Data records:
◇ ◇ ◇

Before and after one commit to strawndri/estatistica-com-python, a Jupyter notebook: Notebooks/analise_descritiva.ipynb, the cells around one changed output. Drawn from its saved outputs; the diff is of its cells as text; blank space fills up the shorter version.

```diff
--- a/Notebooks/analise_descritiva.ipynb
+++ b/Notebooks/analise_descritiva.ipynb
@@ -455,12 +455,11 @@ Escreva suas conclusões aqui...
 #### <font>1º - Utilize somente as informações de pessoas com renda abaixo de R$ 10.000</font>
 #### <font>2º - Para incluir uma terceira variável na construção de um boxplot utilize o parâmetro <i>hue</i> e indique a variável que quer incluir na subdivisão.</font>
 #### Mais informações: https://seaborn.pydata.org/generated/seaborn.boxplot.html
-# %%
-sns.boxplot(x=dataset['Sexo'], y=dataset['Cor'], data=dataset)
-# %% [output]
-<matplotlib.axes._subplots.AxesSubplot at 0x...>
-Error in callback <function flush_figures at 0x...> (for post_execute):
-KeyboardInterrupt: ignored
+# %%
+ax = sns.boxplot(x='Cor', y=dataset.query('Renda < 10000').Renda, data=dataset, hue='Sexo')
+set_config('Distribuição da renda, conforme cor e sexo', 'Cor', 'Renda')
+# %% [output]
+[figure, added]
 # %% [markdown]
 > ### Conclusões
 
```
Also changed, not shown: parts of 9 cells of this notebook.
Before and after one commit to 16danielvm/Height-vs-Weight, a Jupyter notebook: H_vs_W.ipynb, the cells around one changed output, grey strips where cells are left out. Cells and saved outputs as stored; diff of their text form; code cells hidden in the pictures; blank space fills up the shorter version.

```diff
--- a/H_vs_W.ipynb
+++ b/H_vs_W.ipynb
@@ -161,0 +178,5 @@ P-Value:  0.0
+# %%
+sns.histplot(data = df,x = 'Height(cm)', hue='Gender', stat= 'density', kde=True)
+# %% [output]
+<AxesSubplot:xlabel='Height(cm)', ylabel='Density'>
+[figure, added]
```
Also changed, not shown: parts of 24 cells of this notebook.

◇ ◇ ◇

INSTRUCTIONS TO FOLLOW: Retype the entries one by one, exactly.

TASK OUTPUT:
Before and after one commit to strawndri/estatistica-com-python, a Jupyter notebook: Notebooks/analise_descritiva.ipynb, the cells around one changed output. Drawn from its saved outputs; the diff is of its cells as text; blank space fills up the shorter version.

```diff
--- a/Notebooks/analise_descritiva.ipynb
+++ b/Notebooks/analise_descritiva.ipynb
@@ -455,12 +455,11 @@ Escreva suas conclusões aqui...
 #### <font>1º - Utilize somente as informações de pessoas com renda abaixo de R$ 10.000</font>
 #### <font>2º - Para incluir uma terceira variável na construção de um boxplot utilize o parâmetro <i>hue</i> e indique a variável que quer incluir na subdivisão.</font>
 #### Mais informações: https://seaborn.pydata.org/generated/seaborn.boxplot.html
-# %%
-sns.boxplot(x=dataset['Sexo'], y=dataset['Cor'], data=dataset)
-# %% [output]
-<matplotlib.axes._subplots.AxesSubplot at 0x...>
-Error in callback <function flush_figures at 0x...> (for post_execute):
-KeyboardInterrupt: ignored
+# %%
+ax = sns.boxplot(x='Cor', y=dataset.query('Renda < 10000').Renda, data=dataset, hue='Sexo')
+set_config('Distribuição da renda, conforme cor e sexo', 'Cor', 'Renda')
+# %% [output]
+[figure, added]
 # %% [markdown]
 > ### Conclusões
 
```
Also changed, not shown: parts of 9 cells of this notebook.
Before and after one commit to 16danielvm/Height-vs-Weight, a Jupyter notebook: H_vs_W.ipynb, the cells around one changed output, grey strips where cells are left out. Cells and saved outputs as stored; diff of their text form; code cells hidden in the pictures; blank space fills up the shorter version.

```diff
--- a/H_vs_W.ipynb
+++ b/H_vs_W.ipynb
@@ -161,0 +178,5 @@ P-Value:  0.0
+# %%
+sns.histplot(data = df,x = 'Height(cm)', hue='Gender', stat= 'density', kde=True)
+# %% [output]
+<AxesSubplot:xlabel='Height(cm)', ylabel='Density'>
+[figure, added]
```
Also changed, not shown: parts of 24 cells of this notebook.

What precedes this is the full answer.